**Your task**:
Where the records hold the string "label", show the whole line it sits on.

Web document revisions:
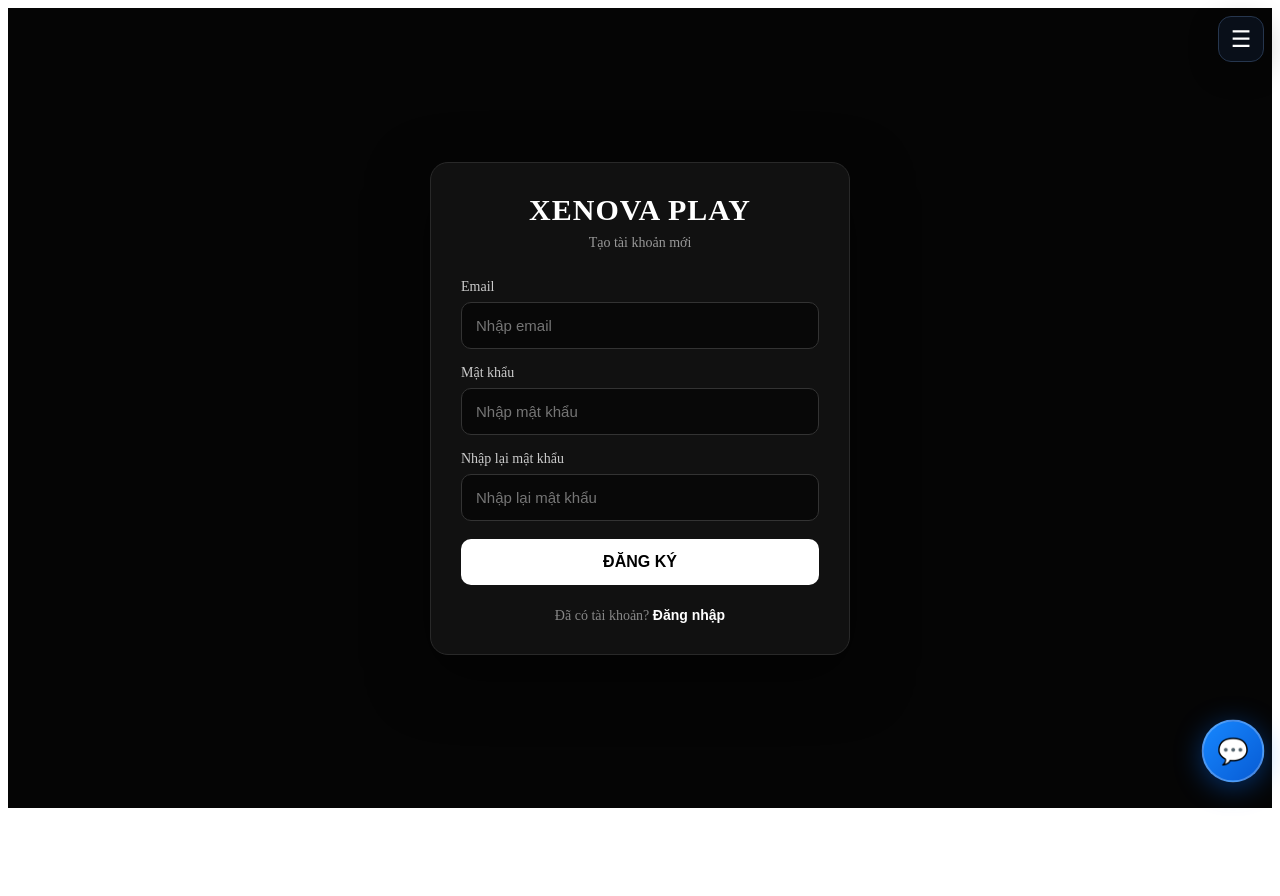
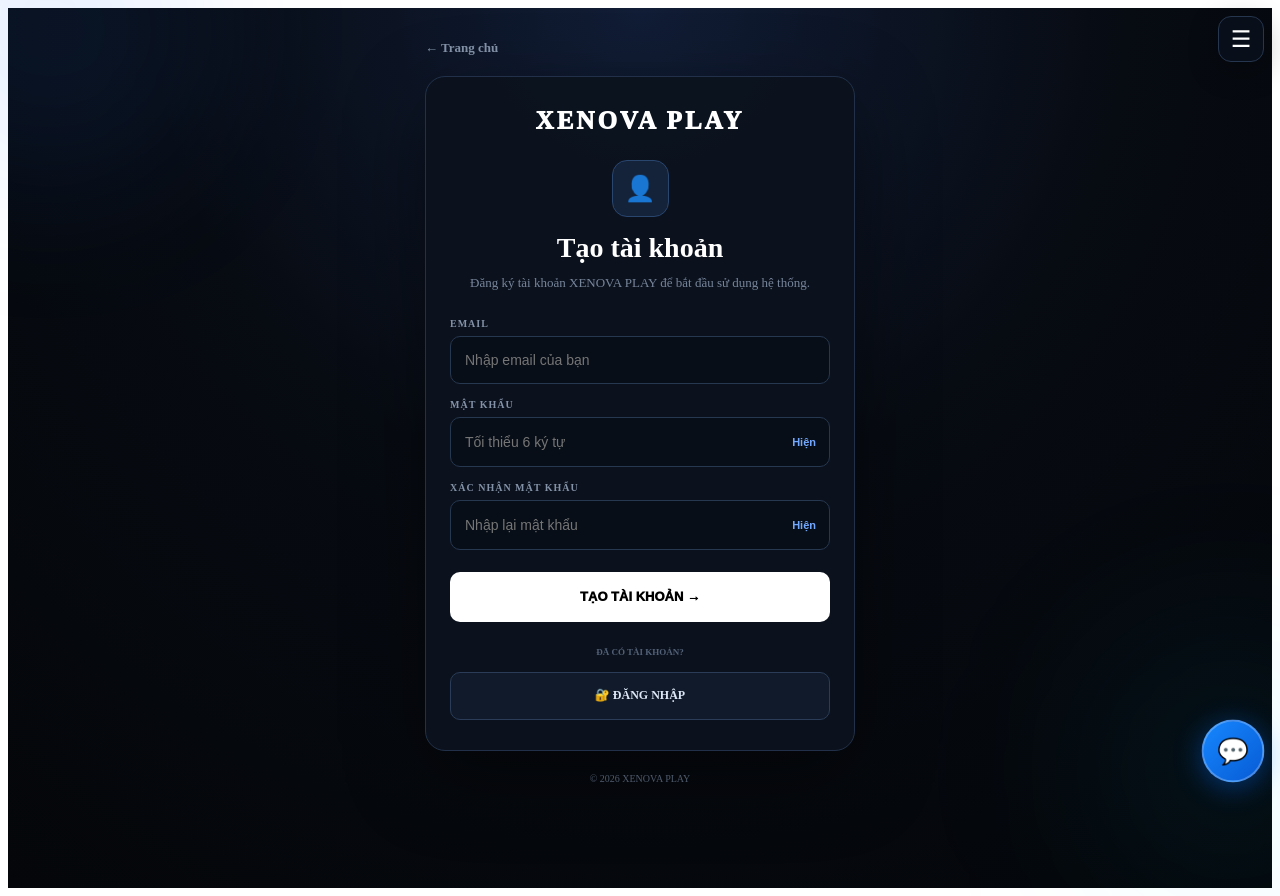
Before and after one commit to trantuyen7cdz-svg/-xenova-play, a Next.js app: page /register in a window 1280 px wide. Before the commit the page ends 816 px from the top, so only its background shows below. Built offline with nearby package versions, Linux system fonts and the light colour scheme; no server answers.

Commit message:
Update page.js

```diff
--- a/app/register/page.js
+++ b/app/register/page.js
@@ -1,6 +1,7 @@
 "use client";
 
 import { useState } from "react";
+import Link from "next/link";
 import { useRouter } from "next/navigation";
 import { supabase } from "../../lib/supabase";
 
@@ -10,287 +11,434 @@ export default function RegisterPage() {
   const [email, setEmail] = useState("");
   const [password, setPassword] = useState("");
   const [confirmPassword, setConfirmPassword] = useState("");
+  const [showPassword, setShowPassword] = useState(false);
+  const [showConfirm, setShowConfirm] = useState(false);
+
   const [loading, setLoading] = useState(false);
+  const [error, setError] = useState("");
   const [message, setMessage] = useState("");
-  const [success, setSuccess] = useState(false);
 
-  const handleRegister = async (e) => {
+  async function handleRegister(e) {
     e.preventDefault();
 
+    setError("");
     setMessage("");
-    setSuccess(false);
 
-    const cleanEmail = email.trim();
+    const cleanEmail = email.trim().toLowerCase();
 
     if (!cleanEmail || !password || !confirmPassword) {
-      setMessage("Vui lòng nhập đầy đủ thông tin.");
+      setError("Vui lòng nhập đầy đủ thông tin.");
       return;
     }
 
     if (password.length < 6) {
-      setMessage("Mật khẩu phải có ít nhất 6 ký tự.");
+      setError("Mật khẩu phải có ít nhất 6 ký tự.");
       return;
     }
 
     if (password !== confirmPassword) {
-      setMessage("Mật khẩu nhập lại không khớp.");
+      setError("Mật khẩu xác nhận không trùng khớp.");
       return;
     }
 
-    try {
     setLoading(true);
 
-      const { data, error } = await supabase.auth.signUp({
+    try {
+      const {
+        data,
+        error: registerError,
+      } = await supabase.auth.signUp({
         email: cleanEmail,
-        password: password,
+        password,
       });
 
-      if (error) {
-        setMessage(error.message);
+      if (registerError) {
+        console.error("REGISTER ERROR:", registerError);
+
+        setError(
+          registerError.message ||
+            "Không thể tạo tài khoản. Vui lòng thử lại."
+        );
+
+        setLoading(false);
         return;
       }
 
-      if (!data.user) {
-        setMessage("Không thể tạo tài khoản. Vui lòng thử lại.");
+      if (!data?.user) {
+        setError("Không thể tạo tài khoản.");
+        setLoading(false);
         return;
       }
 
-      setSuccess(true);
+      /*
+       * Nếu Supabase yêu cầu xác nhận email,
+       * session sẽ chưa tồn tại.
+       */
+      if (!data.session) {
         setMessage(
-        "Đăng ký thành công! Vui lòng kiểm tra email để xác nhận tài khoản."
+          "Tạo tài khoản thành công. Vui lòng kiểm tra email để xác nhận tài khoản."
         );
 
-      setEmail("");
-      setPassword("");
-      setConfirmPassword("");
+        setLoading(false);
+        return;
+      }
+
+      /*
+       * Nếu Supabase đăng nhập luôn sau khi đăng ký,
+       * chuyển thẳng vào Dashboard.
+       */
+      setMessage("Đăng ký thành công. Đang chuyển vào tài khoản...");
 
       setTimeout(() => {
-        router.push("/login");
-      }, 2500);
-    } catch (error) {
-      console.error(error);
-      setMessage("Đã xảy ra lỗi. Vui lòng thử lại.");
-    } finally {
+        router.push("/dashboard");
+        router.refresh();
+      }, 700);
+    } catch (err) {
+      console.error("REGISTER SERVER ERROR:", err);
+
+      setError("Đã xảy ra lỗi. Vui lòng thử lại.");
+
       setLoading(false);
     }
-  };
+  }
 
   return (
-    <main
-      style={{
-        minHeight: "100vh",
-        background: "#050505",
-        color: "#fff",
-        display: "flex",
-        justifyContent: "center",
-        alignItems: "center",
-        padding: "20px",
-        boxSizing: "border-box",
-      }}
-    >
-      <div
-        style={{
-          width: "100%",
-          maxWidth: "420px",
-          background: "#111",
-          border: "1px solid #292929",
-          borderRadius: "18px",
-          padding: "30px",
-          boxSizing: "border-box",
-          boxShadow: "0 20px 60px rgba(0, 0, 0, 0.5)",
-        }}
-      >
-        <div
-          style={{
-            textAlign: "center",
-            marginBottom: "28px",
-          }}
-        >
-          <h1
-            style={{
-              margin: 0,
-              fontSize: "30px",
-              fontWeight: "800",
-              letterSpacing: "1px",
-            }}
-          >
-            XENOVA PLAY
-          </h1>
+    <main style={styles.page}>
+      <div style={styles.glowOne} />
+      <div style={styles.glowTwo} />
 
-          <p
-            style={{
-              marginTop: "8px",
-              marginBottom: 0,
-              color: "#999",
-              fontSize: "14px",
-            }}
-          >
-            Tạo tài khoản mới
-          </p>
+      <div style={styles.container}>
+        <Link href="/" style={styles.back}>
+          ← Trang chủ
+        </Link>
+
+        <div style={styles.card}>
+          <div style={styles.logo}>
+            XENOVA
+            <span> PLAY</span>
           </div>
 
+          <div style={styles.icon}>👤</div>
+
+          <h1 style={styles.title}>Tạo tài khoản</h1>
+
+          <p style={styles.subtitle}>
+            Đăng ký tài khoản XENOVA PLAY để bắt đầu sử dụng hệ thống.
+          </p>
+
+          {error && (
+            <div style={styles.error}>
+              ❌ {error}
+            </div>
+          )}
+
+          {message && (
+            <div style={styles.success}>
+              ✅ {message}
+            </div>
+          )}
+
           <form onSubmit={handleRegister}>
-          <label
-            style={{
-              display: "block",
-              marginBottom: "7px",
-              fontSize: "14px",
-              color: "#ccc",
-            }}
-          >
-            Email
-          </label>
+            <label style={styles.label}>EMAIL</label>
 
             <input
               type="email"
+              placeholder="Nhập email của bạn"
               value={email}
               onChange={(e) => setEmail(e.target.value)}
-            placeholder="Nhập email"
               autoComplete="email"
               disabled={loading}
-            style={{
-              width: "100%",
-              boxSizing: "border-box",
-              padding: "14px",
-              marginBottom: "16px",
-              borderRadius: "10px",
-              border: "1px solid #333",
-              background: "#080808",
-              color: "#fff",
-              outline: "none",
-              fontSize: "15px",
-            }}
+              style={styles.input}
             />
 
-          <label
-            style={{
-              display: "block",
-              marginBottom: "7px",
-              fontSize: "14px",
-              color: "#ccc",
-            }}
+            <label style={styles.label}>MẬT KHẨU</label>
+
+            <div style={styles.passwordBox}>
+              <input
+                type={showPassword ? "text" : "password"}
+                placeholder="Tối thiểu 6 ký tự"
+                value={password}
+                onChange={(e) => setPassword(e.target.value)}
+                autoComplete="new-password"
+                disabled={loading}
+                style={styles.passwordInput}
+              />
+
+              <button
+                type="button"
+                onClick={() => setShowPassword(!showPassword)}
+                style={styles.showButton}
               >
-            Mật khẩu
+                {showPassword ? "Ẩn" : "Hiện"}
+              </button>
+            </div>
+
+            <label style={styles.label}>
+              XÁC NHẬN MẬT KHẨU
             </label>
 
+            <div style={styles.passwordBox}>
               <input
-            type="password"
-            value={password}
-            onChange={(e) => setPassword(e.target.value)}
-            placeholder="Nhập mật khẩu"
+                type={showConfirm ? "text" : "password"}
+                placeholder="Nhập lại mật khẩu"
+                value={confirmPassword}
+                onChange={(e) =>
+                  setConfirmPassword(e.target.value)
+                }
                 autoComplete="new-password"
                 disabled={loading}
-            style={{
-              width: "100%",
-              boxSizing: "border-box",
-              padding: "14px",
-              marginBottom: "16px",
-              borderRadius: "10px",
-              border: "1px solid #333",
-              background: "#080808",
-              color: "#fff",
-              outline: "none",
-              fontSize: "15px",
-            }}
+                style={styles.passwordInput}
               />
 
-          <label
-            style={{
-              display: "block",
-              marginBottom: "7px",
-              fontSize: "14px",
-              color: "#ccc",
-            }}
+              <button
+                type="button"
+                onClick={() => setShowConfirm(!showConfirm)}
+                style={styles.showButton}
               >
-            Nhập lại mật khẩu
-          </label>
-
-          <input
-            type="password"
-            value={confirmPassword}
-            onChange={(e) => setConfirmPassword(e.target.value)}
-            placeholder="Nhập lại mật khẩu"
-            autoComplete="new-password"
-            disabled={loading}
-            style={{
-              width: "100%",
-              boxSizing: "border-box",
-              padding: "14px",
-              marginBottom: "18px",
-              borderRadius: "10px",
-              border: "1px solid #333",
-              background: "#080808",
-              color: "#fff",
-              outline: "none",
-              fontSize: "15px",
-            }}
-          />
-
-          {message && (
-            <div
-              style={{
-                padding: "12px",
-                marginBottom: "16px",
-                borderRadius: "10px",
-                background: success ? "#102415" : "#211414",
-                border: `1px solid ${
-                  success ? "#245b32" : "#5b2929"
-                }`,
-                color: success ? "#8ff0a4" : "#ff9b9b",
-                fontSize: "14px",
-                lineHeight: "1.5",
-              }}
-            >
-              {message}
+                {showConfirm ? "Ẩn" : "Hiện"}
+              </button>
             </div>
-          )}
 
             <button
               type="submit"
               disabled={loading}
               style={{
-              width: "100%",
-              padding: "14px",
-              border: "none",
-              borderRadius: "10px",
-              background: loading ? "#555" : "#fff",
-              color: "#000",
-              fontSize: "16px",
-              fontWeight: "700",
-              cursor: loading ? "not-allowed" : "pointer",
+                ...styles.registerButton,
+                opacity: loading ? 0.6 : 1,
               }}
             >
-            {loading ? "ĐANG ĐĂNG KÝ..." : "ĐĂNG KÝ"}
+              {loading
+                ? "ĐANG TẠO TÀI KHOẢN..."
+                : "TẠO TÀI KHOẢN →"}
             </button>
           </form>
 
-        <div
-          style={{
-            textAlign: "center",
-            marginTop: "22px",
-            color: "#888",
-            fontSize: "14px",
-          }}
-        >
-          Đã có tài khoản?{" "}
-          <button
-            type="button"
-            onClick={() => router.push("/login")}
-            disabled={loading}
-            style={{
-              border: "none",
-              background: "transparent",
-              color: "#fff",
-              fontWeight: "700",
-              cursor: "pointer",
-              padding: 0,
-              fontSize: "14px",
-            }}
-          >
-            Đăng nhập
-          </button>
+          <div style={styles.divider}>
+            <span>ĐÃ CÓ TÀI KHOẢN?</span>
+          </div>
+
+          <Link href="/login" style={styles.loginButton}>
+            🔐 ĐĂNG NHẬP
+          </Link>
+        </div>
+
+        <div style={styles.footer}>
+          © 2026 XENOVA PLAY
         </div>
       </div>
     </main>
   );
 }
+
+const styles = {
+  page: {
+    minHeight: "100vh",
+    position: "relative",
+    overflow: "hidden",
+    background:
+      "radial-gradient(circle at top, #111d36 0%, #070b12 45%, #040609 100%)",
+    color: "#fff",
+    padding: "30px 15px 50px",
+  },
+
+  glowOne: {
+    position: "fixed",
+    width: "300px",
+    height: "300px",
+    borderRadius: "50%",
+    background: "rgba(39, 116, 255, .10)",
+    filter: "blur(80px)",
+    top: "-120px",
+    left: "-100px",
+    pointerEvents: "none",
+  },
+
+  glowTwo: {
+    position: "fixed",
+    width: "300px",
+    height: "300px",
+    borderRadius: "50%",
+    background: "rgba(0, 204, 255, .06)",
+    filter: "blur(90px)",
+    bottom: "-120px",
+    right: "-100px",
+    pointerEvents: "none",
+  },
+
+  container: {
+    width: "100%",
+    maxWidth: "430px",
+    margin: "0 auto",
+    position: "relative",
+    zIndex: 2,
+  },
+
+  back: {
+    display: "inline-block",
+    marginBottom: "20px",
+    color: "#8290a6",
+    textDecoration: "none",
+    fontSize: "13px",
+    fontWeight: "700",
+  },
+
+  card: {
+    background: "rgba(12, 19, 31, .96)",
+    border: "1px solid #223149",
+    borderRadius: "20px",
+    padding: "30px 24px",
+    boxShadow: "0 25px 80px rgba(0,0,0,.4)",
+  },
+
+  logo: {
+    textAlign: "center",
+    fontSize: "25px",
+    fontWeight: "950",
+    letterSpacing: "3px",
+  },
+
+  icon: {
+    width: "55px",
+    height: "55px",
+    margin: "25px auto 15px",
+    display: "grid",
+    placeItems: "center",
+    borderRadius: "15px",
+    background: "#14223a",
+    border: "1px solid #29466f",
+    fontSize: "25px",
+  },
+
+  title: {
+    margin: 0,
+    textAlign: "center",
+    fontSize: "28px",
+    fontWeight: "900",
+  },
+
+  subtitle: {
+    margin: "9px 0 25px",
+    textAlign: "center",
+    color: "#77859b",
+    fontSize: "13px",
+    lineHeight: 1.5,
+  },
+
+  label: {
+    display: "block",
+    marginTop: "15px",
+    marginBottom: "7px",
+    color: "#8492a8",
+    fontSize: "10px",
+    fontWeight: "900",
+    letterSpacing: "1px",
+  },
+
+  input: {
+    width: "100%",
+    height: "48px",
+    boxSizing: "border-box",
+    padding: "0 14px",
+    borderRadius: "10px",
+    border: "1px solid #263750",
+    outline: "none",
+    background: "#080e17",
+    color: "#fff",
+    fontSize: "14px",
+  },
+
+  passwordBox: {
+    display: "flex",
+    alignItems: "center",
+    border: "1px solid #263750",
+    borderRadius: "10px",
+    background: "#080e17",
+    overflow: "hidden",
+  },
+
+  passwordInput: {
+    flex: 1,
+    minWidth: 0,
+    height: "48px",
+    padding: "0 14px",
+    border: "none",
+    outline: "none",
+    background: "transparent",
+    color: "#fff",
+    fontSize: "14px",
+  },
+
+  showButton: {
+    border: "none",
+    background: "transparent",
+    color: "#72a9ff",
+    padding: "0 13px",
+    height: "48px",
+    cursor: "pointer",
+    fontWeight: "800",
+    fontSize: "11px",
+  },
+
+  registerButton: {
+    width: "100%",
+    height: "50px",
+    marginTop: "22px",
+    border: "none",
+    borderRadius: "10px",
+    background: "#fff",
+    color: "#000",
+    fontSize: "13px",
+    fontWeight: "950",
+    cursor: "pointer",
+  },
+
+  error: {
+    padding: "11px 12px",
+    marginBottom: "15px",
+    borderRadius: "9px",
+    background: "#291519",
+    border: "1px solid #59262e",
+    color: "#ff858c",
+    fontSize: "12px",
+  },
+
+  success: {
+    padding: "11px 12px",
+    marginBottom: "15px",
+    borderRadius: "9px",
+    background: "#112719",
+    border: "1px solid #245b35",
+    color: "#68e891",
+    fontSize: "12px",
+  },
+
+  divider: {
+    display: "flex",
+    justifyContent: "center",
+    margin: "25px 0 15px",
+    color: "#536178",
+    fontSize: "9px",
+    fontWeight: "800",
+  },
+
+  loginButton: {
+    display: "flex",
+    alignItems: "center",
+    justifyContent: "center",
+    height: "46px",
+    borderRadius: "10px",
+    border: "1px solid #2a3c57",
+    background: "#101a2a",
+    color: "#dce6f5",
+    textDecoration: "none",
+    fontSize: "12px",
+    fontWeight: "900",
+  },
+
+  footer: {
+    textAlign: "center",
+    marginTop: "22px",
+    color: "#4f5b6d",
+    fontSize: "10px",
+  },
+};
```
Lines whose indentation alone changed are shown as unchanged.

---

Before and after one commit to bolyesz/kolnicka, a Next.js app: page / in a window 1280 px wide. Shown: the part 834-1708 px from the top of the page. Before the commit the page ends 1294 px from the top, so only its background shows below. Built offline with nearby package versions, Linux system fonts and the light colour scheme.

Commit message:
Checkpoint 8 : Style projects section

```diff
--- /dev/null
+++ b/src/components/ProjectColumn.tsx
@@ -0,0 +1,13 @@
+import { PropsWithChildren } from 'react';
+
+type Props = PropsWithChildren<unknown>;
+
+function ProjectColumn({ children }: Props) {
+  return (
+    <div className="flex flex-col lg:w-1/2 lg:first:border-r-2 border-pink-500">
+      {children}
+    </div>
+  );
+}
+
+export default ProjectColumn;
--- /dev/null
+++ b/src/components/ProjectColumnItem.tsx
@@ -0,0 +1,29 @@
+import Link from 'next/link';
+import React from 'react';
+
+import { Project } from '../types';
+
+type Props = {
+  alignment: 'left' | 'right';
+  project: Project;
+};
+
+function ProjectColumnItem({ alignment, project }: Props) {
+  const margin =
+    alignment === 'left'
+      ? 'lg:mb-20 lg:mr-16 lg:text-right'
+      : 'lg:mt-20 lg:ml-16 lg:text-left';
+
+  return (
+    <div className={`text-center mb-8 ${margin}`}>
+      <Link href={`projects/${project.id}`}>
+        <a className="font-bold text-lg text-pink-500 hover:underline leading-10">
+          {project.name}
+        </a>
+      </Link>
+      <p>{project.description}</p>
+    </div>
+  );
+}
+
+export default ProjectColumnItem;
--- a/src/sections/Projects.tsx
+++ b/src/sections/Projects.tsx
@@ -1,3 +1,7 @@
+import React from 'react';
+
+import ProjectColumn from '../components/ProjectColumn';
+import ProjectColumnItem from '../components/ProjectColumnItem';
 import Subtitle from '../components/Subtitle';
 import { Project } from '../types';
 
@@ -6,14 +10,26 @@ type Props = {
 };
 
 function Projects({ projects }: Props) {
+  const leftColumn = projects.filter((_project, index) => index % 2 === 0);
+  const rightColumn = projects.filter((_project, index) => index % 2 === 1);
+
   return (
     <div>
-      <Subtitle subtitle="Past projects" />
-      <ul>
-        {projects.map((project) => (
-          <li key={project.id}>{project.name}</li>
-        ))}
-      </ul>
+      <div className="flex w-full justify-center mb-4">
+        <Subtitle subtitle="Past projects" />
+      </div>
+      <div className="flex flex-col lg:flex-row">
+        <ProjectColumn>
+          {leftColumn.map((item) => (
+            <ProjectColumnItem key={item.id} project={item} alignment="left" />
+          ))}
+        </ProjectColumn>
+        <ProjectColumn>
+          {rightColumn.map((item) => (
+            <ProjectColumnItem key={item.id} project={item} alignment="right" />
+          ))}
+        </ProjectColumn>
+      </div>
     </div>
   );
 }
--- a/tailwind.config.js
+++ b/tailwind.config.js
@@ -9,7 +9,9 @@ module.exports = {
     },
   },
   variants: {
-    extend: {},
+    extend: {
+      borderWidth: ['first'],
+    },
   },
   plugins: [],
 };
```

**Response**:
-          <label
-          </label>
+            <label style={styles.label}>EMAIL</label>
-          <label
+            <label style={styles.label}>MẬT KHẨU</label>
+            <label style={styles.label}>
             </label>
-          <label
-          </label>
+  label: {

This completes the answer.